BEGIN RECORD SET

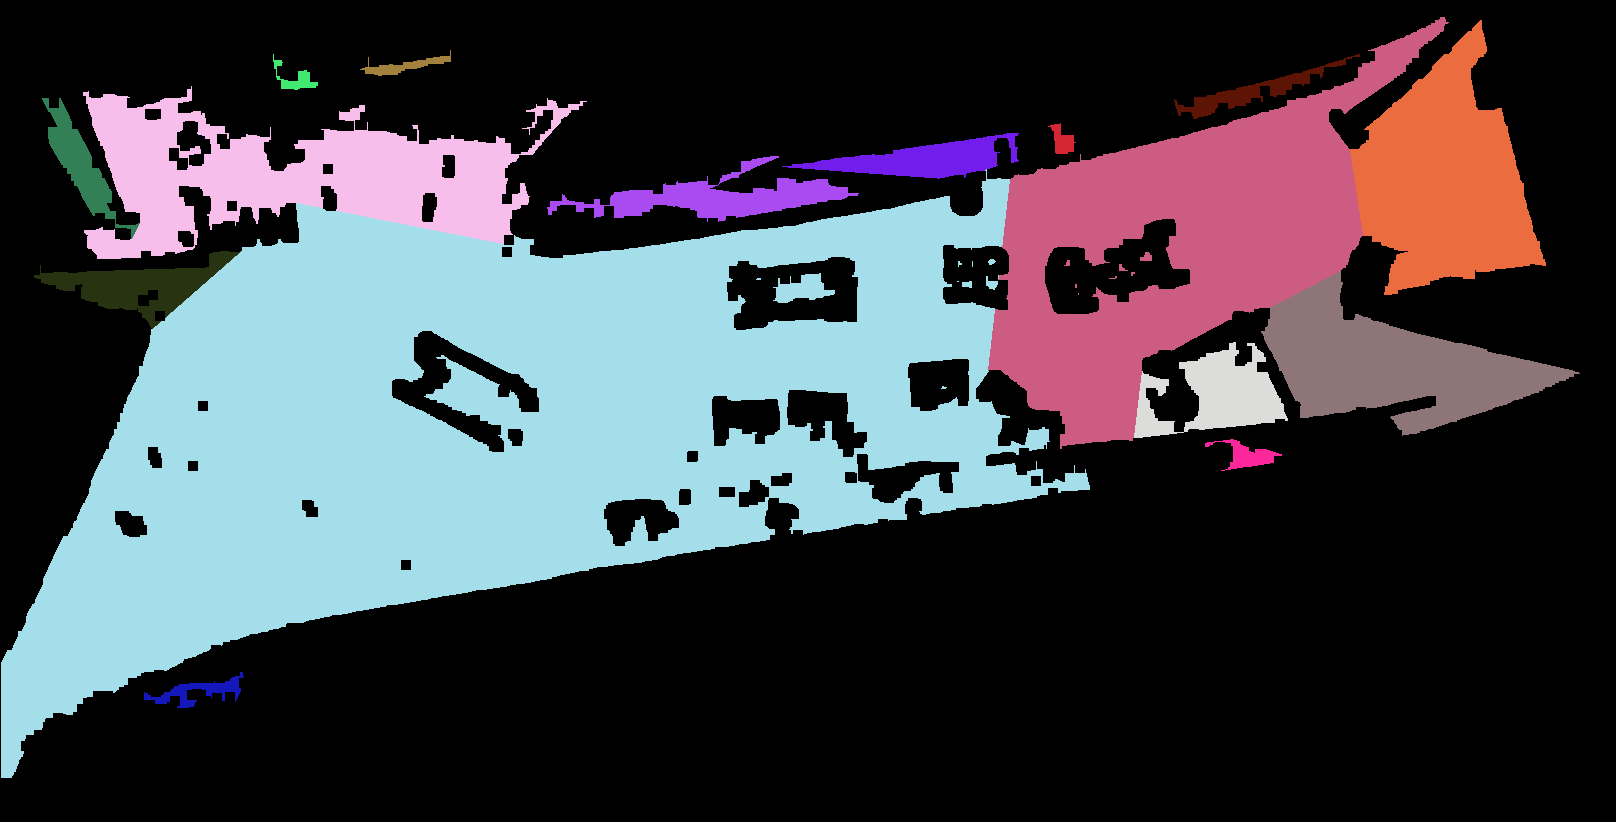
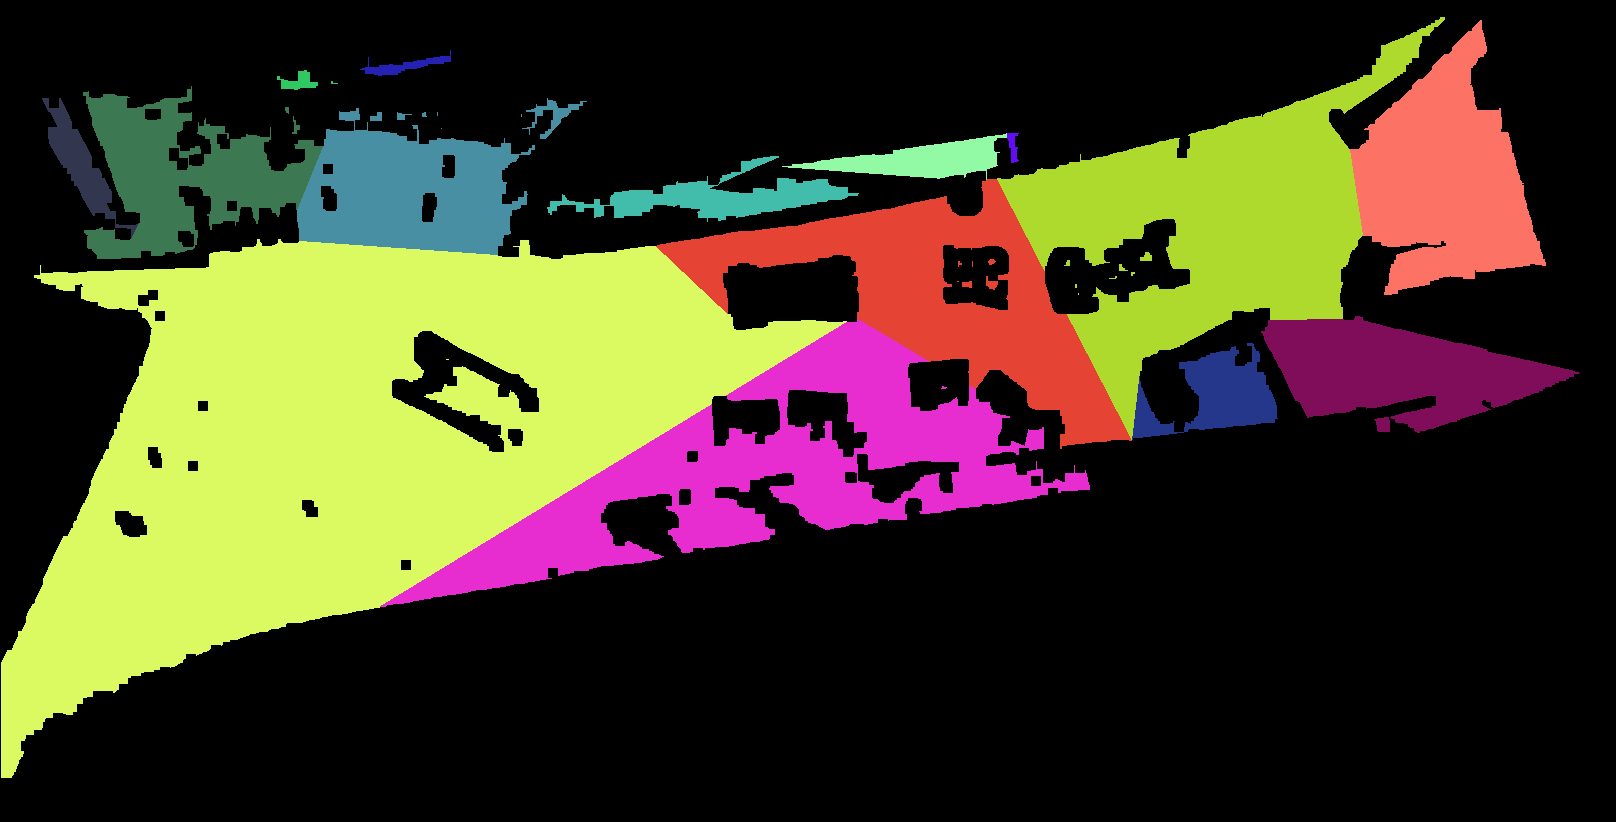
with map saving

diff --git a/src/inc_dude.cpp b/src/inc_dude.cpp
@@ -1,6 +1,7 @@
 //ROS
 #include "ros/ros.h"
 #include "nav_msgs/GetMap.h"
+#include "std_msgs/String.h"
 
 //openCV
 #include <cv_bridge/cv_bridge.h>
@@ -26,6 +27,7 @@ class ROS_handler
 		
 	std::string mapname_;
 	ros::Subscriber map_sub_;	
+	ros::Subscriber chat_sub_;	
 	ros::Timer timer;
 			
 	float Decomp_threshold_;
@@ -40,6 +42,7 @@ class ROS_handler
 		{
 			ROS_INFO("Waiting for the map");
 			map_sub_ = n.subscribe("map", 2, &ROS_handler::mapCallback, this); //mapname_ to include different name
+			chat_sub_ = n.subscribe("chat", 2, &ROS_handler::chatCallback, this); //mapname_ to include different name
 			timer = n.createTimer(ros::Duration(0.5), &ROS_handler::metronomeCallback, this);
 
 			image_pub_ = it_.advertise("/tagged_image", 1);			
@@ -94,7 +97,7 @@ class ROS_handler
 			end_process = getTime();	occupancy_time = end_process - begin_process;
 
 
-//			Incremental_Decomposer inc_decomp_batch;
+			Incremental_Decomposer inc_decomp_batch;
 
 		///////////////////////// Decompose Image
 			begin_process = getTime();
@@ -120,8 +123,8 @@ class ROS_handler
 			big(first_rect).copyTo(grad);
 
 //*/	
-			
-			grad = Stable.draw_stable_contour();	
+			cv::flip(black_image, black_image,0); 
+			grad = Stable.draw_stable_contour() & ~black_image;	
 //			grad = image_cleaned;	
 
 			cv_ptr->encoding = sensor_msgs::image_encodings::TYPE_32FC1;			grad.convertTo(grad, CV_32F);
@@ -177,7 +180,15 @@ class ROS_handler
 		  publish_Image();
 		}
 
-
+///////////////
+		void chatCallback(const std_msgs::String& chat){
+			int a=1;
+			std::cout << "Chat time" << std::endl;
+			cv::Mat integer_image, float_image;
+			float_image = cv_ptr->image.clone();
+			float_image.convertTo(integer_image, CV_8UC1);
+			save_images_color(integer_image);
+		}
 
 
 ////////////////////////

diff --git a/include/inc_decomp.cpp b/include/inc_decomp.cpp
@@ -8,11 +8,12 @@
 			drawContours(Drawing, Region_contour, i, i+1, -1, 8);
 		}
 		cv::flip(Drawing,Drawing,0);
-		for(int i = 0; i < Region_centroid.size();i++){
+/*		for(int i = 0; i < Region_centroid.size();i++){
 			stringstream mix;      mix<<i;				std::string text = mix.str();
 			putText(Drawing, text, cv::Point(Region_centroid[i].x, image_size.height - Region_centroid[i].y ), 
 												cv::FONT_HERSHEY_SCRIPT_SIMPLEX, 0.5, Region_centroid.size()+1, 1, 8);
 		}	
+		* */
 		return Drawing;
 	}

END RECORD SET

◆ YOUR GOAL
Go through the material above and retype every line exactly, without the images.

◆ EXERCISE ANSWER
with map saving

diff --git a/src/inc_dude.cpp b/src/inc_dude.cpp
@@ -1,6 +1,7 @@
 //ROS
 #include "ros/ros.h"
 #include "nav_msgs/GetMap.h"
+#include "std_msgs/String.h"
 
 //openCV
 #include <cv_bridge/cv_bridge.h>
@@ -26,6 +27,7 @@ class ROS_handler
 		
 	std::string mapname_;
 	ros::Subscriber map_sub_;	
+	ros::Subscriber chat_sub_;	
 	ros::Timer timer;
 			
 	float Decomp_threshold_;
@@ -40,6 +42,7 @@ class ROS_handler
 		{
 			ROS_INFO("Waiting for the map");
 			map_sub_ = n.subscribe("map", 2, &ROS_handler::mapCallback, this); //mapname_ to include different name
+			chat_sub_ = n.subscribe("chat", 2, &ROS_handler::chatCallback, this); //mapname_ to include different name
 			timer = n.createTimer(ros::Duration(0.5), &ROS_handler::metronomeCallback, this);
 
 			image_pub_ = it_.advertise("/tagged_image", 1);			
@@ -94,7 +97,7 @@ class ROS_handler
 			end_process = getTime();	occupancy_time = end_process - begin_process;
 
 
-//			Incremental_Decomposer inc_decomp_batch;
+			Incremental_Decomposer inc_decomp_batch;
 
 		///////////////////////// Decompose Image
 			begin_process = getTime();
@@ -120,8 +123,8 @@ class ROS_handler
 			big(first_rect).copyTo(grad);
 
 //*/	
-			
-			grad = Stable.draw_stable_contour();	
+			cv::flip(black_image, black_image,0); 
+			grad = Stable.draw_stable_contour() & ~black_image;	
 //			grad = image_cleaned;	
 
 			cv_ptr->encoding = sensor_msgs::image_encodings::TYPE_32FC1;			grad.convertTo(grad, CV_32F);
@@ -177,7 +180,15 @@ class ROS_handler
 		  publish_Image();
 		}
 
-
+///////////////
+		void chatCallback(const std_msgs::String& chat){
+			int a=1;
+			std::cout << "Chat time" << std::endl;
+			cv::Mat integer_image, float_image;
+			float_image = cv_ptr->image.clone();
+			float_image.convertTo(integer_image, CV_8UC1);
+			save_images_color(integer_image);
+		}
 
 
 ////////////////////////

diff --git a/include/inc_decomp.cpp b/include/inc_decomp.cpp
@@ -8,11 +8,12 @@
 			drawContours(Drawing, Region_contour, i, i+1, -1, 8);
 		}
 		cv::flip(Drawing,Drawing,0);
-		for(int i = 0; i < Region_centroid.size();i++){
+/*		for(int i = 0; i < Region_centroid.size();i++){
 			stringstream mix;      mix<<i;				std::string text = mix.str();
 			putText(Drawing, text, cv::Point(Region_centroid[i].x, image_size.height - Region_centroid[i].y ), 
 												cv::FONT_HERSHEY_SCRIPT_SIMPLEX, 0.5, Region_centroid.size()+1, 1, 8);
 		}	
+		* */
 		return Drawing;
 	}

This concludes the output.